BEGIN DATA LISTING

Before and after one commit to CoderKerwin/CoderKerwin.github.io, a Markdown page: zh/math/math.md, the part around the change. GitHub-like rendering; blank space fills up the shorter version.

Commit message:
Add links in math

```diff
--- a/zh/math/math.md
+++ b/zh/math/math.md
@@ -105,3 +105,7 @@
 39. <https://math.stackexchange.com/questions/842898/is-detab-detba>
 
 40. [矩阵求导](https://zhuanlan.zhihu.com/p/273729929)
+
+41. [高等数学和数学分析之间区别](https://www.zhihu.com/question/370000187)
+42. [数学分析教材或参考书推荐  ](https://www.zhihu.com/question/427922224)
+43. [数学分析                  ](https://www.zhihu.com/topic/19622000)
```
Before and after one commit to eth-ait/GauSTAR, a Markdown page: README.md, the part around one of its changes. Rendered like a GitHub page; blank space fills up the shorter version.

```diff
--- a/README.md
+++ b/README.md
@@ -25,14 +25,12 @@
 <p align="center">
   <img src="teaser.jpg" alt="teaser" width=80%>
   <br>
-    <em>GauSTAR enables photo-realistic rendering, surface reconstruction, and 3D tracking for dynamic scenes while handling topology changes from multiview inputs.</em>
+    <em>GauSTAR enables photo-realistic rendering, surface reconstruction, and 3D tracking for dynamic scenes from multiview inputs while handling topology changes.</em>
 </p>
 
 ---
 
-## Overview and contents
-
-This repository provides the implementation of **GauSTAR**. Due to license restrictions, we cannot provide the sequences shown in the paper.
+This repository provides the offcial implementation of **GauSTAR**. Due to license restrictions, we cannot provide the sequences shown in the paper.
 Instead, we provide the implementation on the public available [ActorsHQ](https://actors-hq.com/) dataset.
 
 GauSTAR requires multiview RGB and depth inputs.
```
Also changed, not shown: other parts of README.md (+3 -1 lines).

END DATA LISTING

▸ **WHAT IS REQUIRED**: Your answer must be every record above, set down exactly as written.

▸ **FINISHED TASK**:
Before and after one commit to CoderKerwin/CoderKerwin.github.io, a Markdown page: zh/math/math.md, the part around the change. GitHub-like rendering; blank space fills up the shorter version.

Commit message:
Add links in math

```diff
--- a/zh/math/math.md
+++ b/zh/math/math.md
@@ -105,3 +105,7 @@
 39. <https://math.stackexchange.com/questions/842898/is-detab-detba>
 
 40. [矩阵求导](https://zhuanlan.zhihu.com/p/273729929)
+
+41. [高等数学和数学分析之间区别](https://www.zhihu.com/question/370000187)
+42. [数学分析教材或参考书推荐  ](https://www.zhihu.com/question/427922224)
+43. [数学分析                  ](https://www.zhihu.com/topic/19622000)
```
Before and after one commit to eth-ait/GauSTAR, a Markdown page: README.md, the part around one of its changes. Rendered like a GitHub page; blank space fills up the shorter version.

```diff
--- a/README.md
+++ b/README.md
@@ -25,14 +25,12 @@
 <p align="center">
   <img src="teaser.jpg" alt="teaser" width=80%>
   <br>
-    <em>GauSTAR enables photo-realistic rendering, surface reconstruction, and 3D tracking for dynamic scenes while handling topology changes from multiview inputs.</em>
+    <em>GauSTAR enables photo-realistic rendering, surface reconstruction, and 3D tracking for dynamic scenes from multiview inputs while handling topology changes.</em>
 </p>
 
 ---
 
-## Overview and contents
-
-This repository provides the implementation of **GauSTAR**. Due to license restrictions, we cannot provide the sequences shown in the paper.
+This repository provides the offcial implementation of **GauSTAR**. Due to license restrictions, we cannot provide the sequences shown in the paper.
 Instead, we provide the implementation on the public available [ActorsHQ](https://actors-hq.com/) dataset.
 
 GauSTAR requires multiview RGB and depth inputs.
```
Also changed, not shown: other parts of README.md (+3 -1 lines).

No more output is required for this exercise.